[Collected data]
== Segment start ==
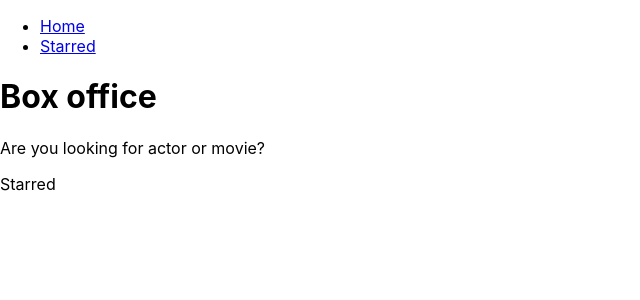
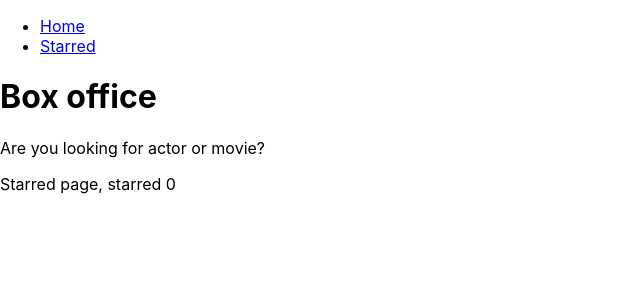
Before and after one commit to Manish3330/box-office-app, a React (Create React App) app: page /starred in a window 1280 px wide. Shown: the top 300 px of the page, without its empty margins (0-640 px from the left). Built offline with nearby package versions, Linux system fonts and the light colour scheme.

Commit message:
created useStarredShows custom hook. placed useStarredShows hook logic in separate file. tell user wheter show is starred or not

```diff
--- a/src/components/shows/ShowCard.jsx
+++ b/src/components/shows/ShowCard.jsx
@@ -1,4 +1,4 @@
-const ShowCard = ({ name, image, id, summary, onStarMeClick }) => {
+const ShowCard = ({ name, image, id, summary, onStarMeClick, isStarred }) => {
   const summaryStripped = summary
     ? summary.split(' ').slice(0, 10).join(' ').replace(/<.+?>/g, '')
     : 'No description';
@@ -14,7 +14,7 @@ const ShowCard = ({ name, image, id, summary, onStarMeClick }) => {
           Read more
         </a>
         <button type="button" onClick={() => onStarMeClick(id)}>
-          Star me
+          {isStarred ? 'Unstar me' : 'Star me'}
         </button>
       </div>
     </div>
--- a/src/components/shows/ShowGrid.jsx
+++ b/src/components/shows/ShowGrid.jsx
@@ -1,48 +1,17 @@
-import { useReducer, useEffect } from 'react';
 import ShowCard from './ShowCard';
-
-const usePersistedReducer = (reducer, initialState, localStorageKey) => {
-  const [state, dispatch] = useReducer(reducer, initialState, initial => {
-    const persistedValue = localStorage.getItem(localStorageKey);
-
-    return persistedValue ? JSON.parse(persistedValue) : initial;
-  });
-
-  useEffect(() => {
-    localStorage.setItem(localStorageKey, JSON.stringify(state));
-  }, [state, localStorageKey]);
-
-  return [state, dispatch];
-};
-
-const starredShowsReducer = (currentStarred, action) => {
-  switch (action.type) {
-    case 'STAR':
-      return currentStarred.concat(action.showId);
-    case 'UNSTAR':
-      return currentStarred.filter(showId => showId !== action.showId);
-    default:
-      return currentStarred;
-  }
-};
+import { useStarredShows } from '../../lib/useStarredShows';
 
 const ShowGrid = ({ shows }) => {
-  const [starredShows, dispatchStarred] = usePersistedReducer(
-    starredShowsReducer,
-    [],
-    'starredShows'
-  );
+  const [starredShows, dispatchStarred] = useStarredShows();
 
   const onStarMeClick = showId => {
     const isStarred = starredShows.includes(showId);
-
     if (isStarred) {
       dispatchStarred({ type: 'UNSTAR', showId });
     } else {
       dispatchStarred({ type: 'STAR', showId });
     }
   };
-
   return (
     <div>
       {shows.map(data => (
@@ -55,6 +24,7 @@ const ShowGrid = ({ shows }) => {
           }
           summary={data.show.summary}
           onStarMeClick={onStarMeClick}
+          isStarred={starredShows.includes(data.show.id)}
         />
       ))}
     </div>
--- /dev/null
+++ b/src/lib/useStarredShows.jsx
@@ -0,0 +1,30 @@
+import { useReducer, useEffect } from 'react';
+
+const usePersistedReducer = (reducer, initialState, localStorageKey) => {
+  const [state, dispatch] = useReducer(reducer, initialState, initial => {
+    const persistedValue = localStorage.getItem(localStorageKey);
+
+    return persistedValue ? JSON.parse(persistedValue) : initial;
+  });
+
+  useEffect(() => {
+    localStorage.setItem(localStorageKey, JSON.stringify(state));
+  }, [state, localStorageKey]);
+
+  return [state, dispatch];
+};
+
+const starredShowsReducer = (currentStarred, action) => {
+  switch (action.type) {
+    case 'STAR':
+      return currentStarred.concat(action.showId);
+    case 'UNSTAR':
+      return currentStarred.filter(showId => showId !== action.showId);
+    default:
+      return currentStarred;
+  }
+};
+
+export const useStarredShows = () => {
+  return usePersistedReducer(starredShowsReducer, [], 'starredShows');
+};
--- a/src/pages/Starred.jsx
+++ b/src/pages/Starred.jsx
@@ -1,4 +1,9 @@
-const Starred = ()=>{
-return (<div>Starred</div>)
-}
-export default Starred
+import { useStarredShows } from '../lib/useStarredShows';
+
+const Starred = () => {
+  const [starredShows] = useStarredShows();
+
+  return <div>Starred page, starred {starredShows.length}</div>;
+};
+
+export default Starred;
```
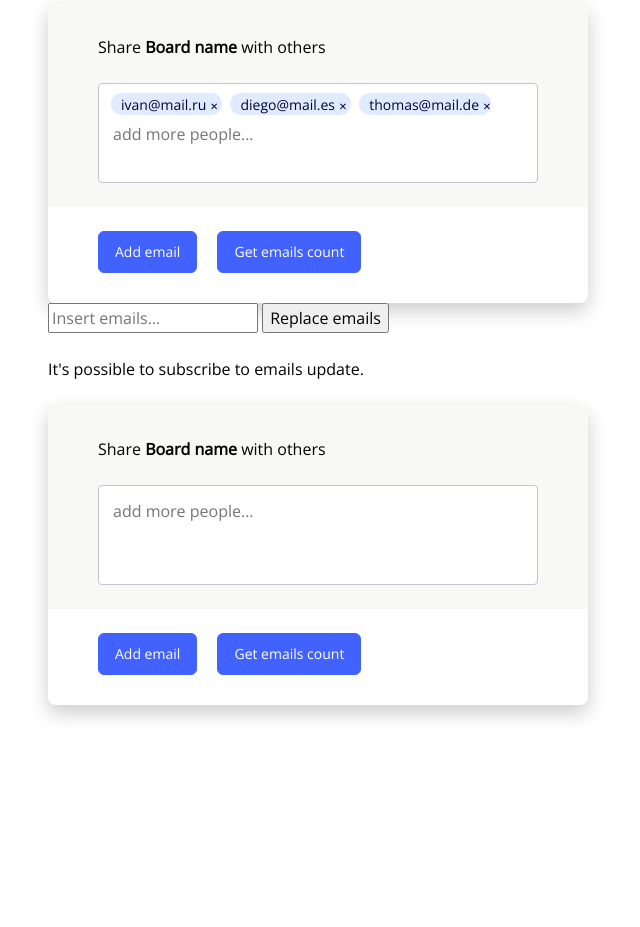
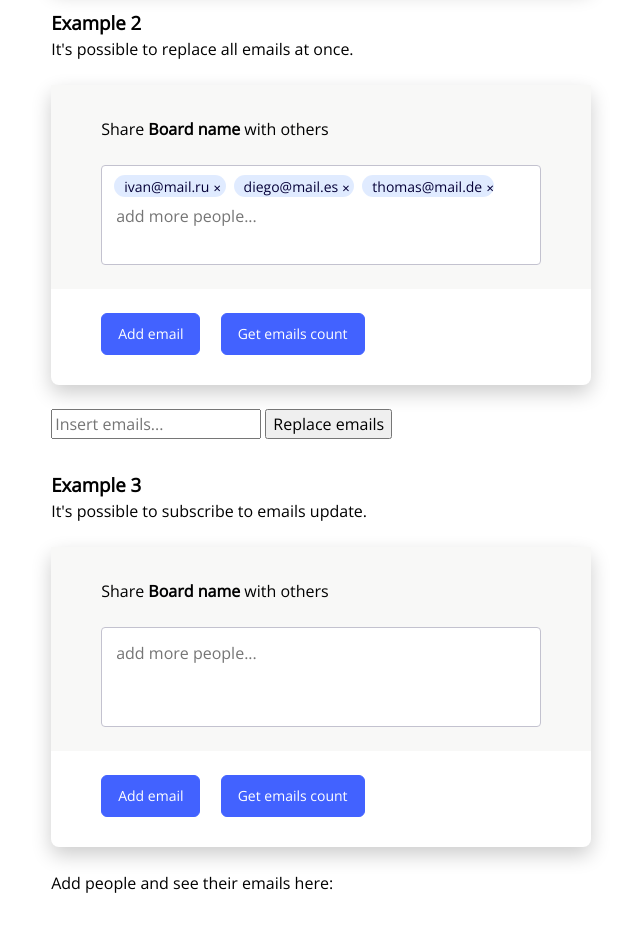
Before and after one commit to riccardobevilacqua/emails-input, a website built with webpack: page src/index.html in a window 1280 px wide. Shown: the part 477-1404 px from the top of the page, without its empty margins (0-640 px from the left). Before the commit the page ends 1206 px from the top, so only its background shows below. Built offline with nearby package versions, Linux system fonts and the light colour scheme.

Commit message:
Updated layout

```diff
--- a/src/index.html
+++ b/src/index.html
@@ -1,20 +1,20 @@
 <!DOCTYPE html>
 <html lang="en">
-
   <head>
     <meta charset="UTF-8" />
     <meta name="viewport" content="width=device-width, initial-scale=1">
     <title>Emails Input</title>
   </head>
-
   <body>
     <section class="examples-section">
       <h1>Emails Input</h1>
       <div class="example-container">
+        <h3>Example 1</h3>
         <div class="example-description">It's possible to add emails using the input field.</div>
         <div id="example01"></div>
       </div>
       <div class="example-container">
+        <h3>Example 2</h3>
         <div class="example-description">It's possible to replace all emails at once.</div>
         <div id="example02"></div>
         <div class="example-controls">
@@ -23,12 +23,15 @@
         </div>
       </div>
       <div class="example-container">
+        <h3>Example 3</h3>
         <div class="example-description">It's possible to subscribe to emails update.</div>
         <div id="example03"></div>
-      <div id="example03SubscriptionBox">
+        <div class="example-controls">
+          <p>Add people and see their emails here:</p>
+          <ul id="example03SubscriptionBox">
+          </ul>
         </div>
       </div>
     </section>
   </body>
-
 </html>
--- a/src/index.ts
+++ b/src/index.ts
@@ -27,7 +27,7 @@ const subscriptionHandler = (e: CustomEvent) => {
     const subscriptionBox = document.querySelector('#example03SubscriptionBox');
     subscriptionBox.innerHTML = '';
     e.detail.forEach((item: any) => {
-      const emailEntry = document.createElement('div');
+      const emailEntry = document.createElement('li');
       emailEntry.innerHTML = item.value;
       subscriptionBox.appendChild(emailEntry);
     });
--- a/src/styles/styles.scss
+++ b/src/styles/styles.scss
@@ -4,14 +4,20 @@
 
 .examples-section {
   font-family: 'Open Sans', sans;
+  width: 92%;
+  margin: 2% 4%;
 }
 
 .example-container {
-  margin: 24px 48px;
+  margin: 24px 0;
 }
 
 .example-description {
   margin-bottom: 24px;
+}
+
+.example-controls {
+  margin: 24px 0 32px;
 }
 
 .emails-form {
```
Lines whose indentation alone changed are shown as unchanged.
== Segment end ==
== Segment start ==
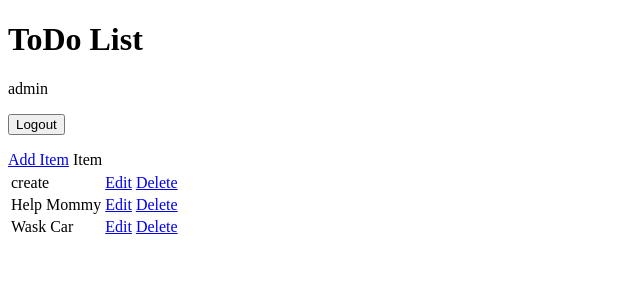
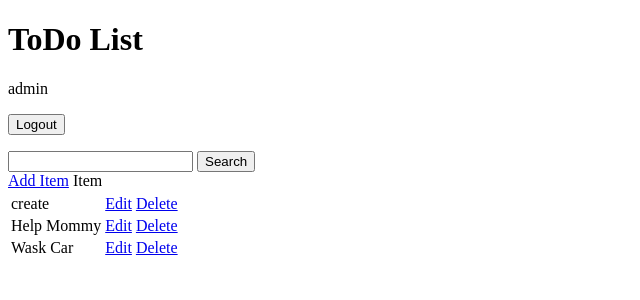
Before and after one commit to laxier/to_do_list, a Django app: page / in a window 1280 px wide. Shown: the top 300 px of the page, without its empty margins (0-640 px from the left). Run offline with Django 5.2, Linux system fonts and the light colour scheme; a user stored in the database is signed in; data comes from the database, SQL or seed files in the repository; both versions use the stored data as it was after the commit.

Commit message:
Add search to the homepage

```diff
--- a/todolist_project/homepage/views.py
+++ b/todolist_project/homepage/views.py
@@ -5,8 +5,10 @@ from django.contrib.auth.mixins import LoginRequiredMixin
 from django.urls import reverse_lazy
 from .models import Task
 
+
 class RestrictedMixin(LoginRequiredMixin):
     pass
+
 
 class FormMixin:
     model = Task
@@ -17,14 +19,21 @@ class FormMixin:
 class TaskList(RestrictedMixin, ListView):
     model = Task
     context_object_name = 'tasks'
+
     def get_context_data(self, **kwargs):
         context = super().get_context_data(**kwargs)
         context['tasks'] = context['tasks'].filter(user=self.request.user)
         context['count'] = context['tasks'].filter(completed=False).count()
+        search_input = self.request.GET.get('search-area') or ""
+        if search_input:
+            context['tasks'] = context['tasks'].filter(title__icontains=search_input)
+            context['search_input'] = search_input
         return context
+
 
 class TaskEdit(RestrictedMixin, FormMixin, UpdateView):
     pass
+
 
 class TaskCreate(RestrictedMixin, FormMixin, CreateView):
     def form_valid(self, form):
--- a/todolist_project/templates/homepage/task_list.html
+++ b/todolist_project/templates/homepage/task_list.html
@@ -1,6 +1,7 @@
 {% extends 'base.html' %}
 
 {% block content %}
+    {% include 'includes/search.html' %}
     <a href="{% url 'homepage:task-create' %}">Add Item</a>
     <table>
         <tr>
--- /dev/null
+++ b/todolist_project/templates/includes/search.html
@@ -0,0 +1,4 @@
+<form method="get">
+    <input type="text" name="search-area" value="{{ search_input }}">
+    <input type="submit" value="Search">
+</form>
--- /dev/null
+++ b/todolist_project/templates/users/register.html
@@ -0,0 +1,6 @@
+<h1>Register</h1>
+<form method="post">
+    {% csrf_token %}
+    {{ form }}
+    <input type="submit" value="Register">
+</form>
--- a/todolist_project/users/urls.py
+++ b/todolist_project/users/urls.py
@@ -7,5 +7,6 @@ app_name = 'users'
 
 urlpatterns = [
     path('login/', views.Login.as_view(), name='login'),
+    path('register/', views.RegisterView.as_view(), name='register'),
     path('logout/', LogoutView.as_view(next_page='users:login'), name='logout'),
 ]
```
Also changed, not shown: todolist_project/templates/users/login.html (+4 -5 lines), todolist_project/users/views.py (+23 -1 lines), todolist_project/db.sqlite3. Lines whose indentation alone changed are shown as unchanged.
== Segment end ==
== Segment start ==
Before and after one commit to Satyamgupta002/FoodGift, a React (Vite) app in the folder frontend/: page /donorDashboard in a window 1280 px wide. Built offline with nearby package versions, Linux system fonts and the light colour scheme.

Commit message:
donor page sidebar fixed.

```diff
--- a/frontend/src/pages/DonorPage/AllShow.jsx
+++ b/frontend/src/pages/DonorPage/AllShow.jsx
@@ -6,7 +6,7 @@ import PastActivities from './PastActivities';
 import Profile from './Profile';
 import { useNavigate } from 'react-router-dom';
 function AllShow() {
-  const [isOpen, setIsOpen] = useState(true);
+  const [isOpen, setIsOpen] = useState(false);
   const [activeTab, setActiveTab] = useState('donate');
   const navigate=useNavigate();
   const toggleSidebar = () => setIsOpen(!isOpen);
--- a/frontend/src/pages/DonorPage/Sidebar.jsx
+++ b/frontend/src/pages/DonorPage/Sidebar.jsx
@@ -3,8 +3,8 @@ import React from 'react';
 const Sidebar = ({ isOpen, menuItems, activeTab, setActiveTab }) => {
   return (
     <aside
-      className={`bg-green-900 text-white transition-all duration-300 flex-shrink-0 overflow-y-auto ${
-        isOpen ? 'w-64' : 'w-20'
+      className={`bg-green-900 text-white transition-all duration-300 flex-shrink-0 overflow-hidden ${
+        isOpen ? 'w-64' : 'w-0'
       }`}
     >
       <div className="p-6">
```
== Segment end ==
_ASSIGNMENT_
If a line in the records above holds the string "isStarred", copy it out.

_TASK RESPONSE_
+const ShowCard = ({ name, image, id, summary, onStarMeClick, isStarred }) => {
+          {isStarred ? 'Unstar me' : 'Star me'}
     const isStarred = starredShows.includes(showId);
     if (isStarred) {
+          isStarred={starredShows.includes(data.show.id)}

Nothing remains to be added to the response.